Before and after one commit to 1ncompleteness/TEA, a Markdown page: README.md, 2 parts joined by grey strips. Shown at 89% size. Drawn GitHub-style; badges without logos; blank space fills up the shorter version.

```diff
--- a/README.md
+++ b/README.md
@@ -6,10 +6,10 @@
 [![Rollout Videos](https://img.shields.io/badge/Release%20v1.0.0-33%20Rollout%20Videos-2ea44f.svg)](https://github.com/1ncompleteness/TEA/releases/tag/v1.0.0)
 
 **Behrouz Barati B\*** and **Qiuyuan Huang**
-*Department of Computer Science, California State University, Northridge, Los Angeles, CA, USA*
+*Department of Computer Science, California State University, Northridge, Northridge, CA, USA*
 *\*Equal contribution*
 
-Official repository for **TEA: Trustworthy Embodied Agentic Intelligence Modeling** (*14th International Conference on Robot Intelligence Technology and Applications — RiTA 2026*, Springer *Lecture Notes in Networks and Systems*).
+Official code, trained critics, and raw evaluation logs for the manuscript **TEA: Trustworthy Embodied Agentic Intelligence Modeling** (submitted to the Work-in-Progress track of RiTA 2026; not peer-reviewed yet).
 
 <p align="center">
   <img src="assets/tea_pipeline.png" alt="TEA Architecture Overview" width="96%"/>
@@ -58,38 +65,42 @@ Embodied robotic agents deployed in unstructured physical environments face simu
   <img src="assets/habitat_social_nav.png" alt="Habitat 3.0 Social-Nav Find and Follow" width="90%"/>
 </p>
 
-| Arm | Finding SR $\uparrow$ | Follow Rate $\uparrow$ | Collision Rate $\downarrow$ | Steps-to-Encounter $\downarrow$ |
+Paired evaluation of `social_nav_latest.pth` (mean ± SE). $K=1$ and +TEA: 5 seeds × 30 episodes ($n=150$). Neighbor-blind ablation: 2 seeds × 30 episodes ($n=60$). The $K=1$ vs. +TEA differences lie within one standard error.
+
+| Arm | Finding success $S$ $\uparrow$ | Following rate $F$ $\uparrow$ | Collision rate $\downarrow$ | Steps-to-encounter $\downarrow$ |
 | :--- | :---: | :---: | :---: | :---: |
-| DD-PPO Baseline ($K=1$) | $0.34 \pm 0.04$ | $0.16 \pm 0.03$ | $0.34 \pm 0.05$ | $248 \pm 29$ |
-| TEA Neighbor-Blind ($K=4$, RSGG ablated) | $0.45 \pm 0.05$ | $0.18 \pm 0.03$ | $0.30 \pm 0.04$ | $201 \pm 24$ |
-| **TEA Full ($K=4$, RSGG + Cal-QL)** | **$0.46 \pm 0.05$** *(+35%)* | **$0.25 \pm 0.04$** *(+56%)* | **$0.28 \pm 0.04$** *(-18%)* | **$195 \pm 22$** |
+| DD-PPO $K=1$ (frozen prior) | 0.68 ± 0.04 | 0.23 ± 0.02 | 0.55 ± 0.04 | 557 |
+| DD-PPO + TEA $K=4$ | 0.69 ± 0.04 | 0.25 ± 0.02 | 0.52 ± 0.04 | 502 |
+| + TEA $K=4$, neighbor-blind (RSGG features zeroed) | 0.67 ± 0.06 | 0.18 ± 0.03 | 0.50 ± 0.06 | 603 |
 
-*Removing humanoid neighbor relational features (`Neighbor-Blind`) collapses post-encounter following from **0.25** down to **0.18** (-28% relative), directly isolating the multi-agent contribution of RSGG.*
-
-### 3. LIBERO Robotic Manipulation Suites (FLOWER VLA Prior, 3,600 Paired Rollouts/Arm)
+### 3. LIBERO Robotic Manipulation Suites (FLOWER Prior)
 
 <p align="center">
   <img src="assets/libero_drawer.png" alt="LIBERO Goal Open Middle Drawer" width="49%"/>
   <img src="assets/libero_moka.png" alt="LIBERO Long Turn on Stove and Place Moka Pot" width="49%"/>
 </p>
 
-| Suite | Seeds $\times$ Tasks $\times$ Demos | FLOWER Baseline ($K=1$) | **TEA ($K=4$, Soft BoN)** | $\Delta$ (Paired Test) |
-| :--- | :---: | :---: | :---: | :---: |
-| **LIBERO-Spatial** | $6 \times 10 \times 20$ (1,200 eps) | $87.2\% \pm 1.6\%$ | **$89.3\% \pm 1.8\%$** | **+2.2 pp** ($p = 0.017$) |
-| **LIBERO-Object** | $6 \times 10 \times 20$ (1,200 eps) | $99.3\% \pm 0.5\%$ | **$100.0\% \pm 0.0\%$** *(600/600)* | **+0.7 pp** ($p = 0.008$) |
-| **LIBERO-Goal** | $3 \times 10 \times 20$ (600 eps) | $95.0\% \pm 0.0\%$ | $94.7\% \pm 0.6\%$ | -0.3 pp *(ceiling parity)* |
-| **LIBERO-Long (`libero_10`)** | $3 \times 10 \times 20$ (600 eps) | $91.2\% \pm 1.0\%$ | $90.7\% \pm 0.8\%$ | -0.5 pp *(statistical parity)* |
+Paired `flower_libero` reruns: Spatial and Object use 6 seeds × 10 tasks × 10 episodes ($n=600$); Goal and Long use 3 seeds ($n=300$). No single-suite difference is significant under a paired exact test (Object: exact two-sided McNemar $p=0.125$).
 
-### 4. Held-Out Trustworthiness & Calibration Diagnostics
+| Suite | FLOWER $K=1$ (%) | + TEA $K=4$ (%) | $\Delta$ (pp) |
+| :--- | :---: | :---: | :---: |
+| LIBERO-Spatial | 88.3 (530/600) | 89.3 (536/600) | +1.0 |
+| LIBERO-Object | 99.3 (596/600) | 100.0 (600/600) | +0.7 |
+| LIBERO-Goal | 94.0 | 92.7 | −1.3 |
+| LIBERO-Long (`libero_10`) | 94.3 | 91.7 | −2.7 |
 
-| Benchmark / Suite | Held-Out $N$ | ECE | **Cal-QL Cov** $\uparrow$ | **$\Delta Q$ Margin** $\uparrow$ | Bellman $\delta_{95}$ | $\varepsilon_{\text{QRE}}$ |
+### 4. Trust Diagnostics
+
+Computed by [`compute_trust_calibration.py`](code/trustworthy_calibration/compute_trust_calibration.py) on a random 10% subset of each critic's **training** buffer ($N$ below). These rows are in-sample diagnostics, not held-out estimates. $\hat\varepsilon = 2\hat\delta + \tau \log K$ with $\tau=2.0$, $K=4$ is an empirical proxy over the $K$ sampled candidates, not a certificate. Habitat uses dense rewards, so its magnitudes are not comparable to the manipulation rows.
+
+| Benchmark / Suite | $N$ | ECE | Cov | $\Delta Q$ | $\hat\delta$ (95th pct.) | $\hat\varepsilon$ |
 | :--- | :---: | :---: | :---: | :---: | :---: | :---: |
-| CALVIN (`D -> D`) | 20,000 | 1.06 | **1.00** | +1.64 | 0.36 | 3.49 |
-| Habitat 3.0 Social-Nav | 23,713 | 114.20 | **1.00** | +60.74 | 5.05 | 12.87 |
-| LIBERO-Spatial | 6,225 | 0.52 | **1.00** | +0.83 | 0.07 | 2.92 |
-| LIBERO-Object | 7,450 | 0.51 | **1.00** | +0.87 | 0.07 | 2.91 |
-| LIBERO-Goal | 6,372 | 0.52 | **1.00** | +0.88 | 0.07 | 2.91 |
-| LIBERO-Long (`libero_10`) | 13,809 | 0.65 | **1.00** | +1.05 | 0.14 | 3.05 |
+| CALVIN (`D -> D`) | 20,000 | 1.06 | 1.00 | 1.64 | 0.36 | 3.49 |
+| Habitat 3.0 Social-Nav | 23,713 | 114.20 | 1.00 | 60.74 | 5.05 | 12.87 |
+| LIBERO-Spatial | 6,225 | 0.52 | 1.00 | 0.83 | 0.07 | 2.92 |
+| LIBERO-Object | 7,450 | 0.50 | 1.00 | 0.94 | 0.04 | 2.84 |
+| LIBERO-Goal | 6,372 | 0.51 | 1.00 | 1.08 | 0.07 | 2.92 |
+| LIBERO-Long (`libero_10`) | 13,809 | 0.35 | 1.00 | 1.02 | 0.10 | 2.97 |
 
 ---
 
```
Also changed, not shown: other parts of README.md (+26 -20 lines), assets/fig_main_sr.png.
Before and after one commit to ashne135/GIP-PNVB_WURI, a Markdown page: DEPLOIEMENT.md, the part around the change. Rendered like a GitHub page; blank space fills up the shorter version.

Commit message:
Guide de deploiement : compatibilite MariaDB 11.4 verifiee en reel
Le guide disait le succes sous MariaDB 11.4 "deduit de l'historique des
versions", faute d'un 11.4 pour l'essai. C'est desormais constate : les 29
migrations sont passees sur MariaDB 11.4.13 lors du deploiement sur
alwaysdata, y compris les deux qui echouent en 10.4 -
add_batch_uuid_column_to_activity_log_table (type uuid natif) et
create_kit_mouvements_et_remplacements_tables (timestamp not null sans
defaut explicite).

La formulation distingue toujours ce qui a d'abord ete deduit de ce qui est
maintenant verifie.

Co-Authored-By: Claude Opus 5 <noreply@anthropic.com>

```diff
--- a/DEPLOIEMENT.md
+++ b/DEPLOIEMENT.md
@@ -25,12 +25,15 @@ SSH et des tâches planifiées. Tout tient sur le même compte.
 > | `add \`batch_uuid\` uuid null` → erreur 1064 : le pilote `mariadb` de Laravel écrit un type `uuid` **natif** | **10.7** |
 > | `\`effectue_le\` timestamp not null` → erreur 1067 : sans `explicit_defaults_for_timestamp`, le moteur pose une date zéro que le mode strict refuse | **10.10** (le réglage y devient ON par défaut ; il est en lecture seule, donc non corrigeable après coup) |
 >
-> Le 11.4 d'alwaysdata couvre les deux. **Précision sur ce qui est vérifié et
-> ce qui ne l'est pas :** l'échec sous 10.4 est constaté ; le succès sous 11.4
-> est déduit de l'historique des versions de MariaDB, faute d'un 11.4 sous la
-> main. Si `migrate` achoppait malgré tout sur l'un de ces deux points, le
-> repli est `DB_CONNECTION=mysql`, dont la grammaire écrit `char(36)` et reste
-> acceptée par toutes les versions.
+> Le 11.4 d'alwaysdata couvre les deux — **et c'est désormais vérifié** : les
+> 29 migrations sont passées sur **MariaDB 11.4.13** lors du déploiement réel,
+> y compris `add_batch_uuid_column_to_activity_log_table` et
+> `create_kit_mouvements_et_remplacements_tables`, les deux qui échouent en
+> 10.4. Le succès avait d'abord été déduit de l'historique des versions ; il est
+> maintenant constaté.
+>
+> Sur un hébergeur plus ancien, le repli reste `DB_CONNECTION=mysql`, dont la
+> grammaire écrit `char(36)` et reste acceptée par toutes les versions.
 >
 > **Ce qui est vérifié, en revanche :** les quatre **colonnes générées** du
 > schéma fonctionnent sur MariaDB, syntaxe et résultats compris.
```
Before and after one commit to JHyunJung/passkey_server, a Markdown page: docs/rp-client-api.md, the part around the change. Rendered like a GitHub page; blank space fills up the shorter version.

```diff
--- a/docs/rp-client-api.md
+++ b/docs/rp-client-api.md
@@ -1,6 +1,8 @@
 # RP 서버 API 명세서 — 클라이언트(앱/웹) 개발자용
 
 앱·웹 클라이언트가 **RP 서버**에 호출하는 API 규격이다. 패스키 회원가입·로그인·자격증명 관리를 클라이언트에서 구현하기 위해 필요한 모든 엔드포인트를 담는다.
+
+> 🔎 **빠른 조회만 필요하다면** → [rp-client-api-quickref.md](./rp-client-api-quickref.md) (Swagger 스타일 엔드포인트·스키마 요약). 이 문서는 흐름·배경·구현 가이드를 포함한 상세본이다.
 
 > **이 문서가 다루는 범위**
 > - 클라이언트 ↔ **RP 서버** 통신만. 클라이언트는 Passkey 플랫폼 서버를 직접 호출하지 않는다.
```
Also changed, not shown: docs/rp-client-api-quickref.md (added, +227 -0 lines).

**Exercise prompt:** The lines that contain the word "Goal" are wanted; copy each of them from the records.

**Completed task:**
   <img src="assets/libero_drawer.png" alt="LIBERO Goal Open Middle Drawer" width="49%"/>
-| **LIBERO-Goal** | $3 \times 10 \times 20$ (600 eps) | $95.0\% \pm 0.0\%$ | $94.7\% \pm 0.6\%$ | -0.3 pp *(ceiling parity)* |
+Paired `flower_libero` reruns: Spatial and Object use 6 seeds × 10 tasks × 10 episodes ($n=600$); Goal and Long use 3 seeds ($n=300$). No single-suite difference is significant under a paired exact test (Object: exact two-sided McNemar $p=0.125$).
+| LIBERO-Goal | 94.0 | 92.7 | −1.3 |
-| LIBERO-Goal | 6,372 | 0.52 | **1.00** | +0.88 | 0.07 | 2.91 |
+| LIBERO-Goal | 6,372 | 0.51 | 1.00 | 1.08 | 0.07 | 2.92 |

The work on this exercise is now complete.